Monument Avenue was built as an extension of the city of Richmond in the late 19th century, and like many such projects, was at heart a real estate venture. But it was also an expression of the city beautiful movement inspired by European architecture, and echoed similar planning schemes like Benjamin Franklin Parkway in Philadelphia, the National Mall in Washington, D.C., and Grand Army Plaza in New York. The concept of grand urban gestures has always been controversial, and as a photographer, I am particularly aware of the work of Charles Marville who documented the destruction of ancient Paris neighborhoods to make way for Georges-Eugène Haussmann’s boulevards and parks.
Monument Avenue, however, did not slash through existing neighborhoods. It was a new spoke of the expanding city of Richmond, meant for upper class whites, and the perfect location for the Confederate memorials placed at intervals along its course. In northern cities, likewise, civic leaders erected monuments to Union generals, and in some cases, the same artists were employed. The now infamous Charlottesville Robert E. Lee sculpture was modeled by Henry Shrady, a New Yorker, who was also awarded the commission for the Ulysses S. Grant memorial in front of the Capitol in Washington, D.C., the nation’s most prominent monument to the preservation of the Union.
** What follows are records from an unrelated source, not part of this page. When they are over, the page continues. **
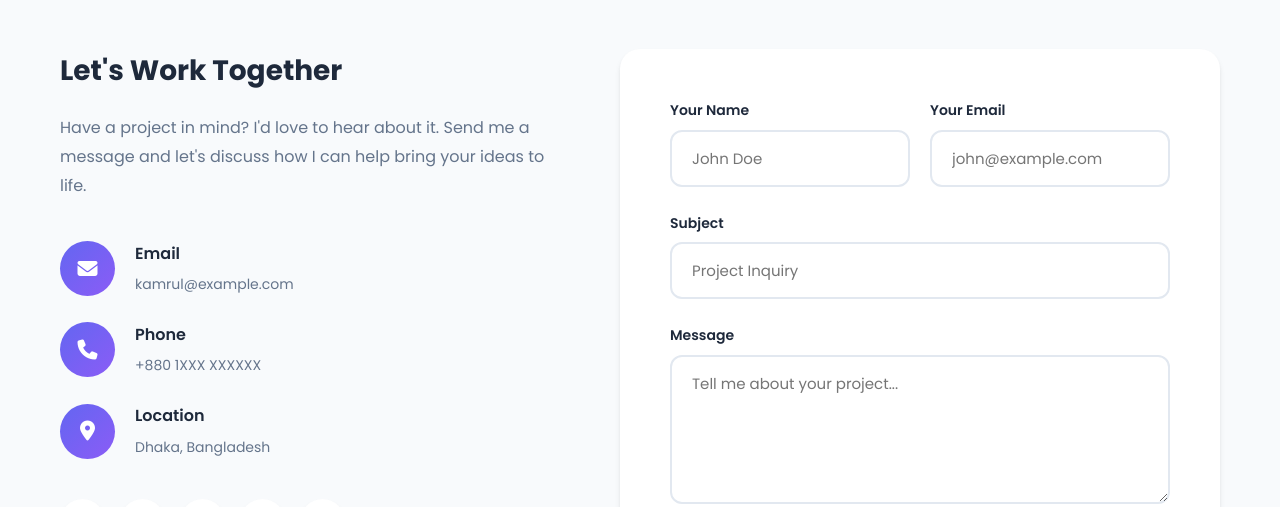
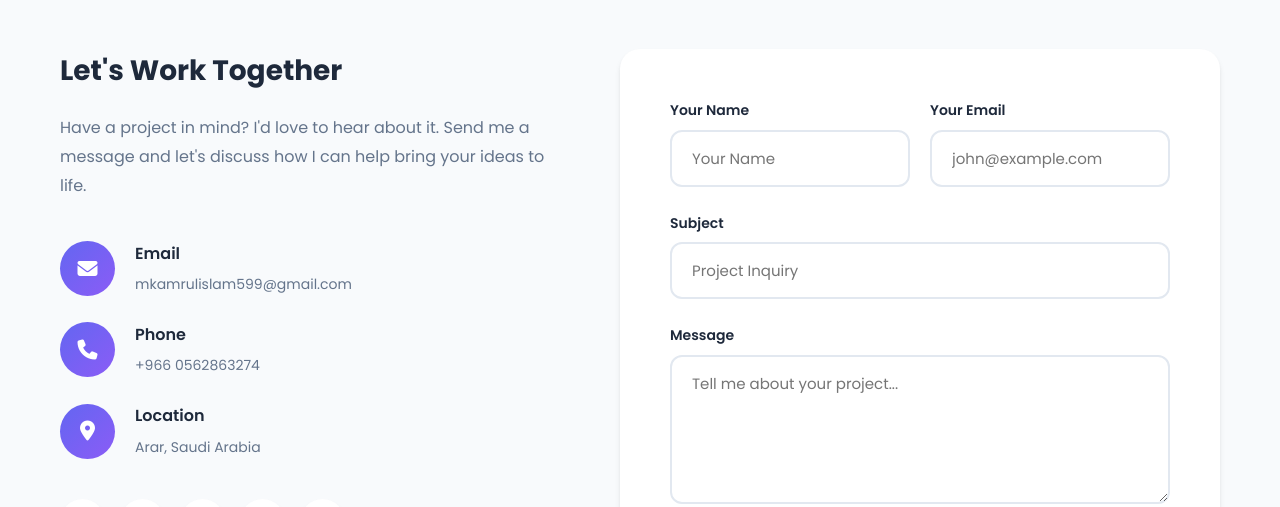
Before and after one commit to GDKAMRUL1/kamrul-mollah-protfolio, a plain HTML site: page index.html in a window 1280 px wide. Shown: the part 6220-6727 px from the top of the page. Drawn offline with Linux system fonts and the light colour scheme.

Commit message:
Update contact information and form placeholders

```diff
--- a/index.html
+++ b/index.html
@@ -542,7 +542,7 @@
                             </div>
                             <div class="contact-text">
                                 <h4>Email</h4>
-                                <span>kamrul@example.com</span>
+                                <span>mkamrulislam599@gmail.com</span>
                             </div>
                         </div>
                         <div class="contact-item">
@@ -551,7 +551,7 @@
                             </div>
                             <div class="contact-text">
                                 <h4>Phone</h4>
-                                <span>+880 1XXX XXXXXX</span>
+                                <span>+966 0562863274</span>
                             </div>
                         </div>
                         <div class="contact-item">
@@ -560,7 +560,7 @@
                             </div>
                             <div class="contact-text">
                                 <h4>Location</h4>
-                                <span>Dhaka, Bangladesh</span>
+                                <span>Arar, Saudi Arabia </span>
                             </div>
                         </div>
                     </div>
@@ -577,7 +577,7 @@
                         <div class="form-row">
                             <div class="form-group">
                                 <label for="name">Your Name</label>
-                                <input type="text" id="name" name="name" placeholder="John Doe" required>
+                                <input type="text" id="name" name="name" placeholder="Your Name" required>
                             </div>
                             <div class="form-group">
                                 <label for="email">Your Email</label>
```
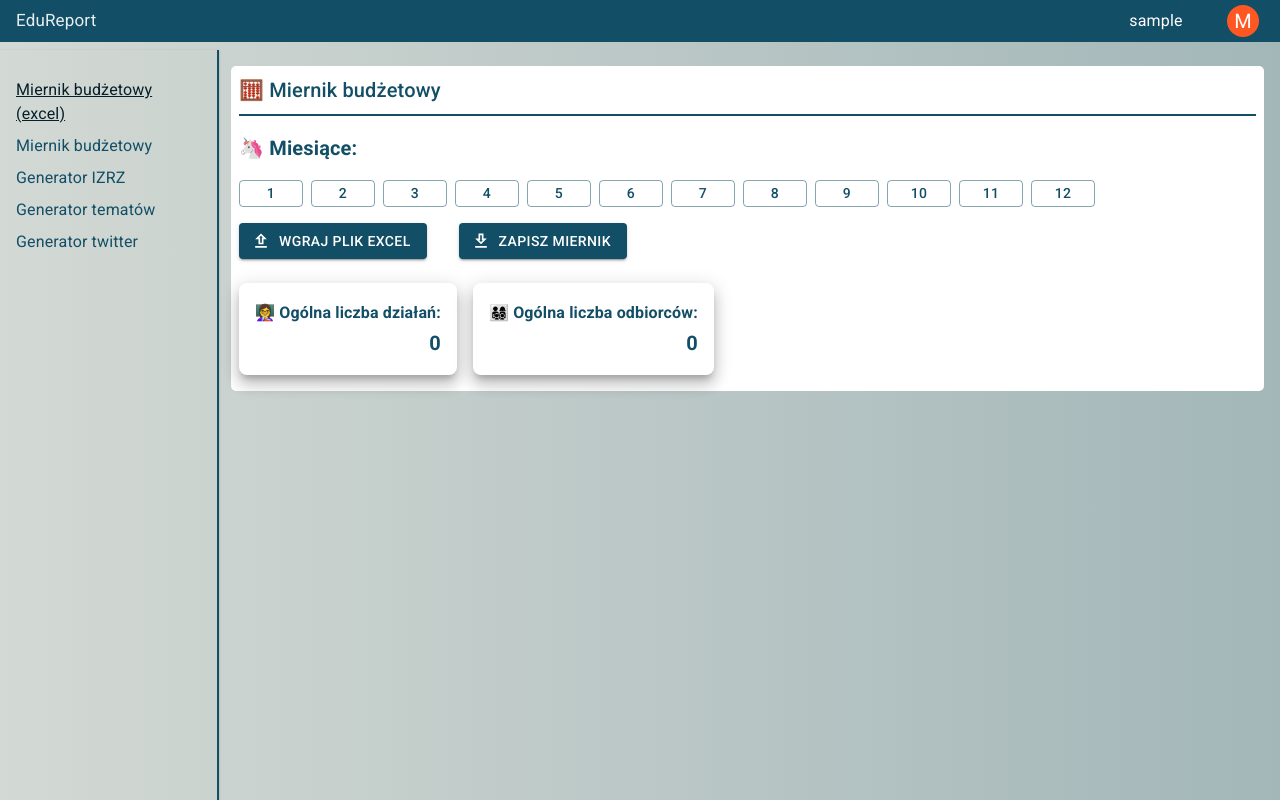
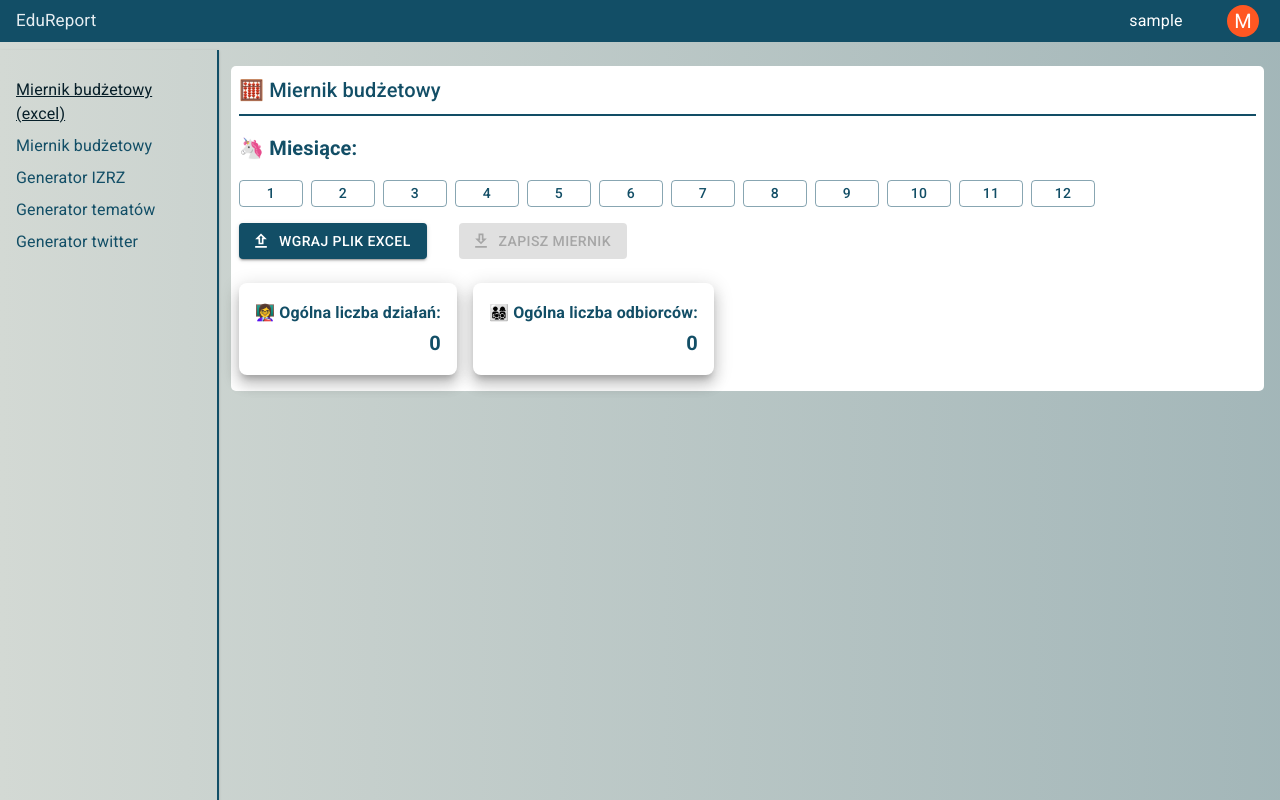
Before and after one commit to Soberek/edureport-app, a React (Vite) app: page /miernik-excel in a window 1280 px wide. Built offline with nearby package versions, Linux system fonts and the light colour scheme; no server answers; sample sign-in values are in the browser's storage; a web font is replaced by a local one.

Commit message:
feat: save button disabled when there is no file uploaded

```diff
--- a/src/pages/ExcelUploader/ExcelUploaderUploadButtons.tsx
+++ b/src/pages/ExcelUploader/ExcelUploaderUploadButtons.tsx
@@ -20,7 +20,7 @@ const ExcelUploaderUploadButtons: React.FC<ExcelUploaderUploadButtonsProps> = ({
           Wgraj plik excel
           <input type="file" accept=".xlsx, .xls" hidden onChange={handleFileUpload} />
         </Button>
-        <Button startIcon={<MdOutlineDownload />} variant="contained" onClick={saveToExcelFile}>
+        <Button startIcon={<MdOutlineDownload />} disabled={!file_name} variant="contained" onClick={saveToExcelFile}>
           Zapisz miernik
         </Button>
       </Box>
```
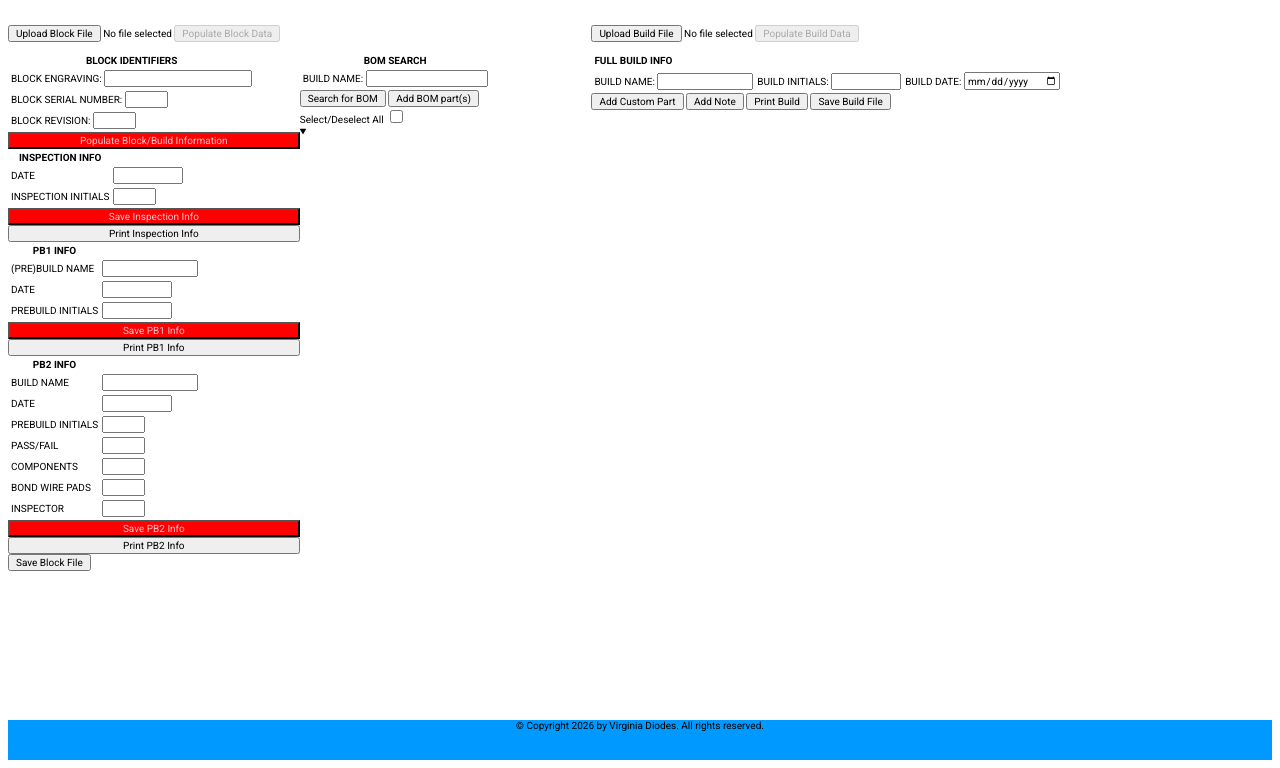
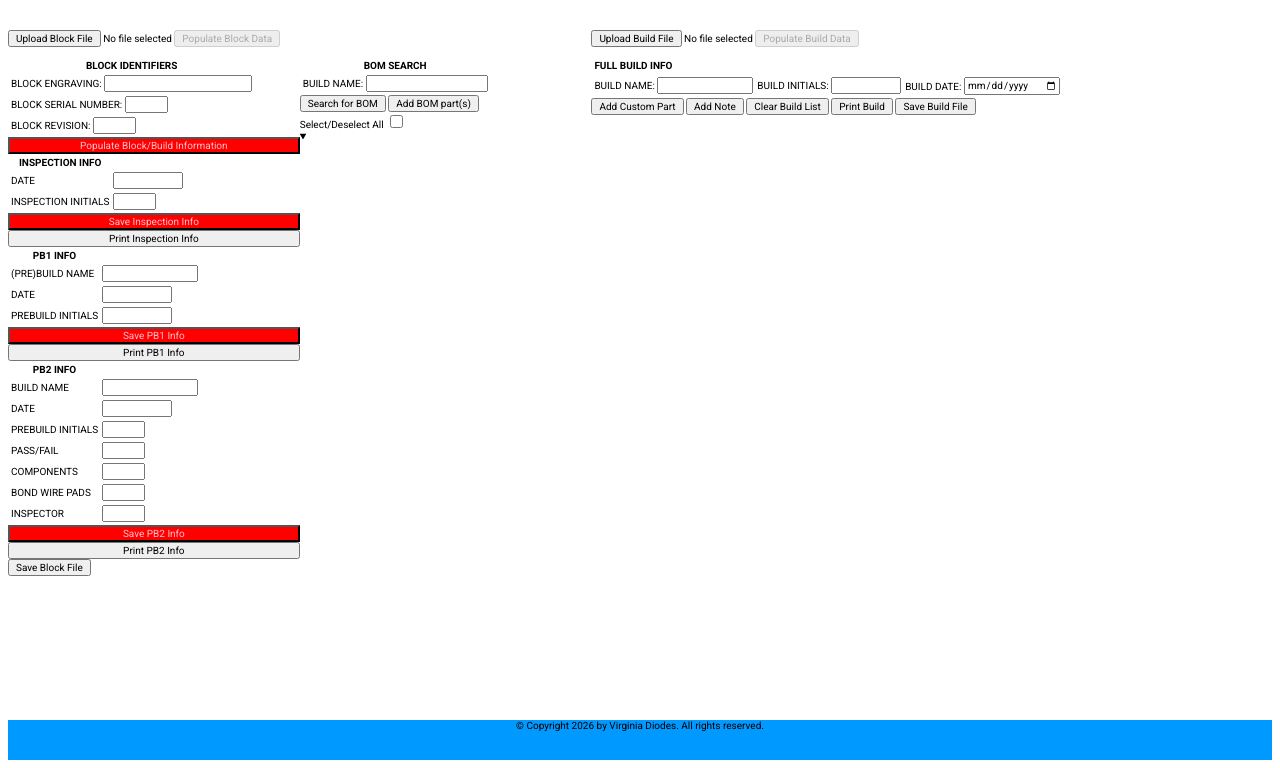
Before and after one commit to virginiadiodesinc/iv_labels_rma_application, a Flask app: page /build in a window 1280 px wide. Shown: the part 48-816 px from the top of the page. Run offline with Flask 3, Linux system fonts and the light colour scheme; lists and menus that the app fills with data are empty.

Commit message:
Small Fixes to Lists
Updated to allow staggered coloring for lists (for readability), added clear all button for build parts list, and updated IV file writing to include "B" next to build SN to adhere to LabView format.

```diff
--- a/app/routes/routes.py
+++ b/app/routes/routes.py
@@ -698,3 +698,7 @@ def check_custom_lot():
 	selected_lot = request.form.get("lot-select")
 
 	return render_template("partials/build-page/custom-lot-input.html", selected_lot=selected_lot)
+
+@bp.get("/clear_build_parts")
+def clear_build_parts():
+	return render_template("partials/block-forms/clear-build-parts-response.html", items=[], notes=[])
--- a/app/static/css/styles.css
+++ b/app/static/css/styles.css
@@ -57,13 +57,13 @@
 }
 
 .content {
-	padding-top: 1%;
-	padding-bottom: 1%;
+	padding-top: 15px;
+	padding-bottom: 15px;
 	flex-grow: 1;
 	flex: 1;
 	order: 2;
-	margin-top: 1%;
-	margin-bottom: 1%;
+	margin-top: 15px;
+	margin-bottom: 15px;
 }
 
 .build-page-container {
@@ -107,6 +107,20 @@
 	grid-column-end: 14;
 }
 
+
+.actual-bom-list > div:nth-child(even) {
+	background-color: lightblue;
+}
+
+.bom-list tr:nth-child(even)
+{
+	background-color: lightblue;
+}
+
+.bom-sub-list tr:nth-child(even)
+{
+	background-color: lightblue;
+}
 /* .bom-list td:nth-child(even), th:nth-child(even) {
   background-color: gray;
 }
--- a/app/templates/partials/block-forms/full-build.html
+++ b/app/templates/partials/block-forms/full-build.html
@@ -33,6 +33,16 @@
 	</button>
 
 	<button
+		id="clear-build-parts-button"
+		name="clear-build-parts-button"
+		hx-get="/clear_build_parts"
+		hx-target="#actual-bom-container"
+		hx-swap="innerHTML"
+		>
+		Clear Build List
+	</button>
+
+	<button
 		id="print-build-button"
 		name="print-build-button"
 		hx-swap-oob="true"
--- a/app/templates/partials/build-page/bom-list.html
+++ b/app/templates/partials/build-page/bom-list.html
@@ -26,7 +26,7 @@
 	</label>
 	<details open>
 		<summary></summary>
-		<table id="bom-list">
+		<table id="bom-list" class="bom-list">
 			<tr>
 				<th id="bom-build-name">{{build_name}}</th>
 			</tr>
```
Also changed, not shown: app/services/write_MicroA_files.py (+6 -1 lines), app/templates/partials/block-forms/clear-build-parts-response.html (+8 -3 lines), app/templates/partials/build-page/part-row.html (+23 -0 lines). Lines whose indentation alone changed are shown as unchanged.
The critical difference, of course, was that Robert E. Lee, J.E.B. Stuart, Stonewall Jackson, and the other Confederate luminaries were on the losing side. Typically, heroic statues in town squares are erected for victorious leaders, not the defeated leaders of a failed insurrection. But that is the perverse logic of the Lost Cause. That men like Lee were elevated in defeat. That the south went down with honor and dignity fighting for what they believed was right. Over several decades, statues to the south’s heroes went up by the dozens in front of courthouses and in public squares throughout the former Confederate states.
For me, all of this cognitive dissonance reaches its apotheosis in the Jefferson Davis memorial at the corner of Davis Avenue and Monument. A semi-circular colonnade surrounds a statue of Jefferson Davis standing, arm outstretched, beneath a fluted column topped with a female figure named Vindicatrix, goddess of vindication. On either side of him are plaques praising the bravery and sacrifice of the army and navy of the South: “Glory ineffable these, around their dear land wrapping, wrapt around themselves the purple mantle of death.”
Jefferson Davis had already been pulled down by protesters by the time I reached Richmond, and his pavilion was covered with graffiti, though not as florid as the Lee pedestal. A steady stream of visitors walked by, as they did the statue of Stonewall Jackson, the Confederate general, three blocks west. Jackson’s pedestal was splattered with paint almost obscuring the words: Born 1824 – Killed at Chancellorsville 1863. To be accurate, Jackson was wounded by friendly fire, and died some days later in a field hospital some distance away. But such is the power of the mythology of the Lost Cause. Herman Melville, the author of Moby Dick, and no sympathizer of the Confederacy wrote a poem in Jackson’s memory.
Mortally Wounded at Chancellorsville
The Man who fiercest charged in fight,
Whose sword and prayer were long –
Even him who stoutly stood for Wrong,
How can we praise? Yet coming days
Shall not forget him with this song.
Dead is the Man whose Cause is dead,
Vainly he died and set his seal –
Earnest in error, as we feel;
True to the thing he deemed was due,
True as John Brown or steel.
Relentlessly he routed us;
But we relent, for he is low –
Justly his fame we outlaw; so
We drop a tear on the bold Virginian’s bier,
Because no wreath we owe.
It’s interesting to see in Melville’s poem the terrorist/abolitionist John Brown placed opposite Stonewall Jackson, the battlefield tactician and defender of slavery. Such complexity is, perhaps, more than I can handle in a series of pictures of statues. But what I did understand on the ground with my camera in Richmond, was that I needed to photograph these imposing monuments with sufficient gravitas, recognizing that their power was connected to their presence as art works and larger-than-life components of the urban landscape.
Click here for part 1 of this blog series.
Born in Virginia, Brian Rose moved to New York City in 1977 where he photographed the Lower East Side of Manhattan, and later participated in a survey of the Financial District, funded by the National Endowment for the Arts. Rose has since undertaken a number of long-term projects in Europe including documenting the Berlin Wall and the Iron Curtain, the rebuilding of Berlin, and the urban landscape of Amsterdam. In response to the election of Donald Trump in 2016, Rose photographed Atlantic City, the scene of Trump’s bankrupt casinos. He published a blog about this project for the John Adams Institute, called Atlantic City, Forlorn. Click here for his book about Monument Avenue in Richmond. Rose’s images have been collected by the Museum of Modern Art and the Metropolitan Museum of Art, and he has produced nine books.